Harvey Bakari on Independence for African Americans
Independence was not guaranteed for everyone in the nation’s early days. June 27, 2005
Lloyd Dobyns: Hi. Welcome to Colonial Williamsburg: Past & Present. For July 4th, we turn our thoughts to independence. I’m Lloyd Dobyns, and this is Independence Day. Today I’m talking with Harvey Bakari, and at Colonial Williamsburg, he is manager of African American history interpretation.
Lloyd: I suppose the first question is – African American history interpretation about Independence Day. That may be not the happiest African American holiday I’ve ever heard of.
Harvey Bakari: Well, for some African Americans, that day probably was one that they knew that things were changing. Because what their masters were exhibiting is that they were in effect disobedient to their masters, which was the British Crown, and the king. And it probably gave some inspiration to some of the slaves that “if my master can uprise against his master, the king, and the Crown, why should I not uprise and free myself of chattel slavery from him?” So you have two things going on, you have slave masters and burgesses talking about political slavery, and you have the enslaved community who are thinking in terms of chattel slavery, and both of these groups want to free themselves of tyranny.

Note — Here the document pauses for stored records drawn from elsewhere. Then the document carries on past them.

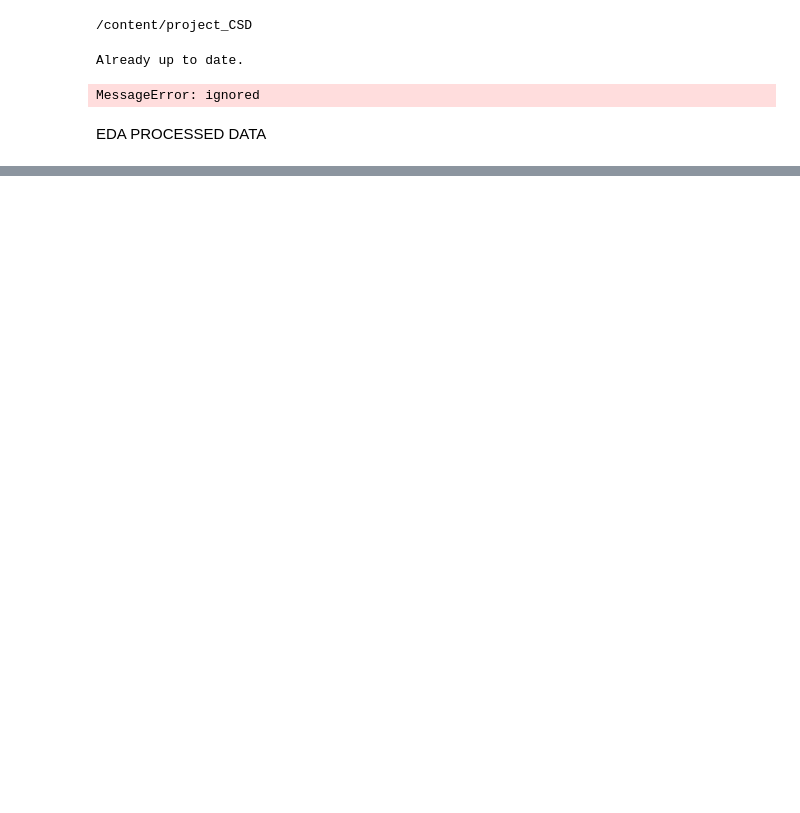
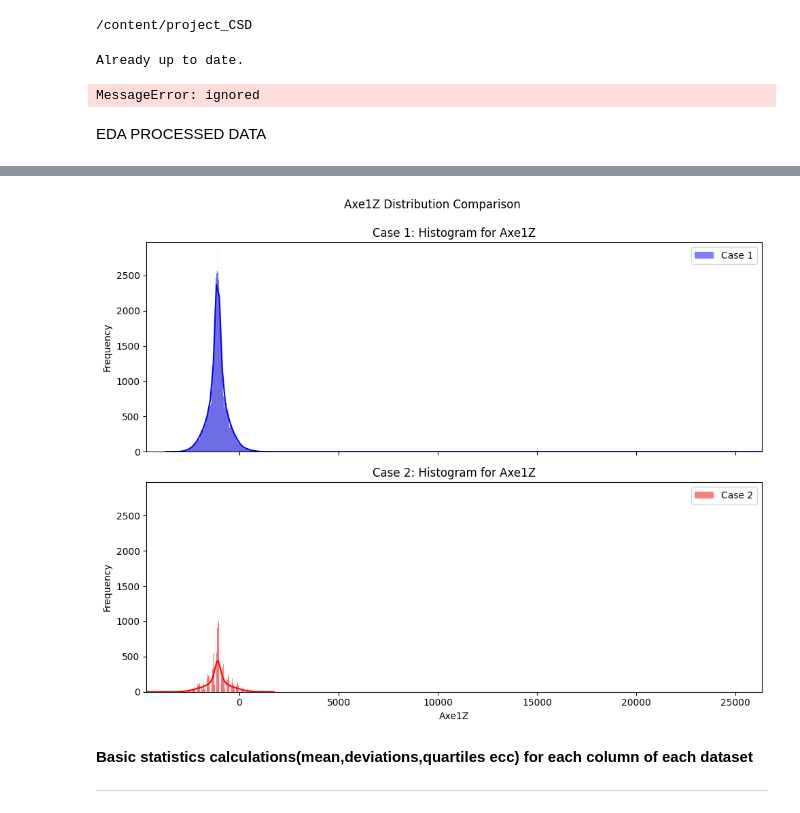
Before and after one commit to BianchiLuca28/project_CSD, a Jupyter notebook: notebook_exploration_cleaning/eda_graphs_processed_data.ipynb, the cells around one changed output, grey strips where cells are left out. Drawn from its saved outputs; the diff is of its cells as text; code cells hidden in the pictures; blank space fills up the shorter version.

```diff
--- a/notebook_exploration_cleaning/eda_graphs_processed_data.ipynb
+++ b/notebook_exploration_cleaning/eda_graphs_processed_data.ipynb
@@ -45,0 +186,47 @@ EDA PROCESSED DATA
+# %%
+# Define the common range for the histograms based on the combined data of both datasets
+combined_range_x = (min(time_series_case1_df['Axe1Z'].min(), time_series_case2_df['Axe1Z'].min()),
+                    max(time_series_case1_df['Axe1Z'].max(), time_series_case2_df['Axe1Z'].max()))
+
+# Define the number of bins based on the combined data
+num_bins = np.histogram_bin_edges(np.concatenate((time_series_case1_df['Axe1Z'], time_series_case2_df['Axe1Z'])), bins='auto').size
+
+# Find the maximum frequency (Y-axis scale) for the histograms to have the same Y scale
+max_frequency = max(
+    max(np.histogram(time_series_case1_df['Axe1Z'], bins=num_bins)[0]),
+    max(np.histogram(time_series_case2_df['Axe1Z'], bins=num_bins)[0])
+)
+
+# Create a figure with 2 subplots
+fig, axs = plt.subplots(nrows=2, ncols=1, figsize=(10, 8), sharex=True, sharey=True)
+fig.suptitle('Axe1Z Distribution Comparison')
+
+# Plot histogram for case1 dataset
+sns.histplot(time_series_case1_df['Axe1Z'], ax=axs[0], color='blue', bins=num_bins, kde=True, label='Case 1')
+axs[0].set_title('Case 1: Histogram for Axe1Z')
+axs[0].set_xlabel('Axe1Z')
+axs[0].set_ylabel('Frequency')
+axs[0].legend()
+
+# Plot histogram for case2 dataset
+sns.histplot(time_series_case2_df['Axe1Z'], ax=axs[1], color='red', bins=num_bins, kde=True, label='Case 2')
+axs[1].set_title('Case 2: Histogram for Axe1Z')
+axs[1].set_xlabel('Axe1Z')
+axs[1].set_ylabel('Frequency')
+axs[1].legend()
+
+# Adjust the layout
+plt.tight_layout()
+plt.subplots_adjust(top=0.9)  # Adjust top spacing to accommodate the main title
+
+# Set the same x-axis and y-axis scale for both histograms
+plt.setp(axs, xlim=combined_range_x, ylim=(0, max_frequency))
+
+# Show the plot
+plt.show()
+# %% [output]
+[figure, added]
+# %% [markdown]
+**Basic statistics calculations(mean,deviations,quartiles ecc) for each column of each dataset**
+
+---
```
Also changed, not shown: parts of 10 cells of this notebook.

Lloyd: Mmm hmm, the problem is, the African Americans remain in slavery for some considerable period after that.
Harvey: Yes, there was a group of African Americans in Boston around that time, 1776, who had since 1773 or 1774, they had been writing petitions to the governor asking for their freedom. The first thing they asked for was to be sent back to Africa. The second petition they sent to the governor, which again, was not reviewed, they requested land outside of Boston. So, they were basing it on the grounds that this was a Christian country, and it was hypocritical for them to be held as slaves – particularly those slaves who were Christian slaves – it was hypocritical for Christian brothers to hold another Christian brother in bondage. But eventually, by the time of the Declaration of Independence, they wrote another petition they presented in 1777 in which, again, they were pointing out some of the contradictions in the Declaration of Independence…that this should be something that should be extended to all men. They said something to the effect of “yes, this is a great cause that you are taking up, but you need to in essence take this cause a little further and look at the people that you hold in bondage.”
Lloyd: During the Revolutionary War leading up to Independence Day, or after…get that right or it will be confusing…after the Declaration of Independence, African Americans – not then called “African Americans”…mostly called slaves or blacks – fought on both sides during the war for independence. How did that come to be?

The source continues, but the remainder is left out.